President Aleksandar Vucic is likely to win another impressive majority in late June elections in Serbia, not least due to limited political competition. Serbia has fallen in its democracy ratings, but it will need to articulate its own consensus positions on how to accept and normalise relations with Kosovo.

Objectives at the outset

Bilateral normalisation equates to: mutual recognition between Kosovo and Serbia, border demarcation along internationally recognised borders, and an exchange of ambassadors.

Serbia may not be ready for a deal if it is unwilling to recognise Kosovo’s statehood or its borders. Kosovo should not make concessions on its international subjectivity; it should further that subjectivity, even if that means a deal is delayed to 2021.

Both countries should recommit to adjudicating war crimes. They should improve their fraught economic relations, learning from the past cooperation of their business associations. They should each be afforded expedited EU accession.

Reconciling US and EU mediators

Rapprochement between the EU and US mediators is lacking, let alone that between Kosovo and Serbia.
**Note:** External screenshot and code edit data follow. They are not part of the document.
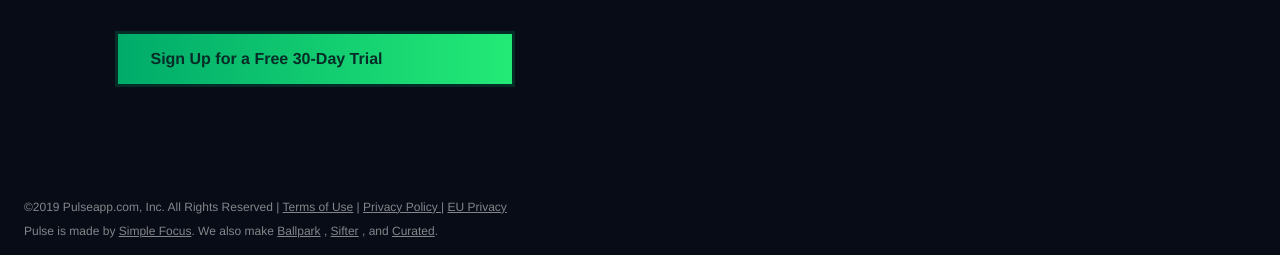
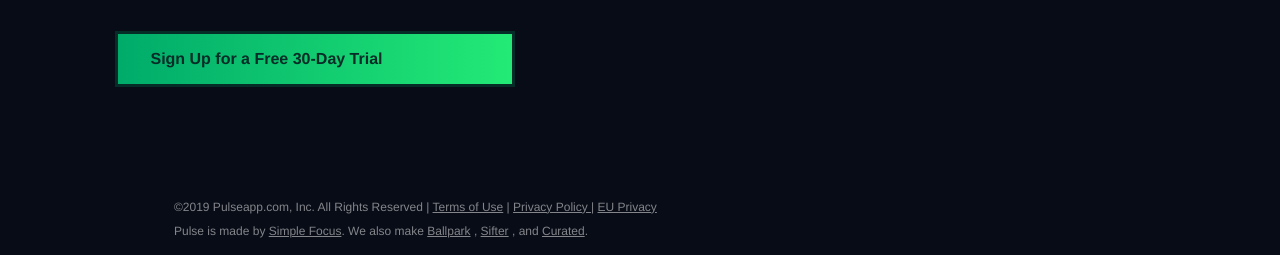
Before and after one commit to ecss03/WMD241_202220403, a plain HTML site: page src/w7/assignment/index.html in a window 1280 px wide. Shown: the part 3501-3756 px from the top of the page. Drawn offline with Linux system fonts and the light colour scheme.

Commit message:
HEJ_202220403_7주차 과제

```diff
--- a/src/w7/assignment/style.style.css
+++ b/src/w7/assignment/style.style.css
@@ -445,6 +445,6 @@ body {
   color: rgb(131, 133, 138);
   display: block;
   line-height: 24px;
+  margin-left: 150px;
   font-size: 12px;
-  margin: auto;
 }
```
It is clear that both the EU and US are needed here.

Kosovo and Serbia both seek EU membership; the carrots and sticks of accession could bring both parties to agreement. The EU has not fully recognised Kosovo due to five non-recognising member states, so it alone cannot truly mediate normalisation.

The US recognises both Kosovo and Serbia, and can thus fairly arbitrate between them. Kosovo has constantly pushed for US involvement in the talks. The Trump administration’s senior level involvement is welcome; it should now be channeled into a sustainable, mutually beneficial, deal.

Commitment to endgame

Normalisation depends on international mediation. EU and US joint mediation has added the commitment and credibility that was previously lacking. The Albanian-American community in the US has recognised this: speaking out to commend senior US involvement, while cautioning that it be channeled to a consensual, non-land swap deal.

Russian acceptance of Kosovo-Serbia normalisation outcomes is necessary for real closure and for Kosovo to enter the UN. However, Russian involvement in the process would derail it and distort the outcomes. Russia’s ambassador to Serbia has stated: “The final solution of the Kosovo issue should be determined in the UN Security Council by passing a new resolution that would replace the current Resolution 1244.” That is wrong.

Kosovo instead needs to apply for UN admission; the Security Council would decide whether to recommend admission (assuming no veto); two-thirds of the General Assembly would have to vote in favor of admission; and, a successful vote would mean the adoption of a resolution for admission. A new, middle-of-the-way resolution would only create ambiguity on Kosovo’s statehood.

In exchange for recognising Kosovo, Serbia should be rewarded with expedited EU accession or with increased economic linkages with the EU or US. Kosovo should likewise be rewarded with simultaneous EU accession with Serbia. The EU and US, achieving this deal and continuously promoting good governance in both Kosovo and Serbia, would make them strong, democratic EU and UN partners.

A deal is necessary and should not be delayed too long. The current status quo is untenable for both Kosovo and Serbia, and undesirable for the international community. The new EU and US configuration, clarity on topics, re-focus on normalisation, and international commitment could provide the right conditions for success – and a deadline for a deal that all parties can meet.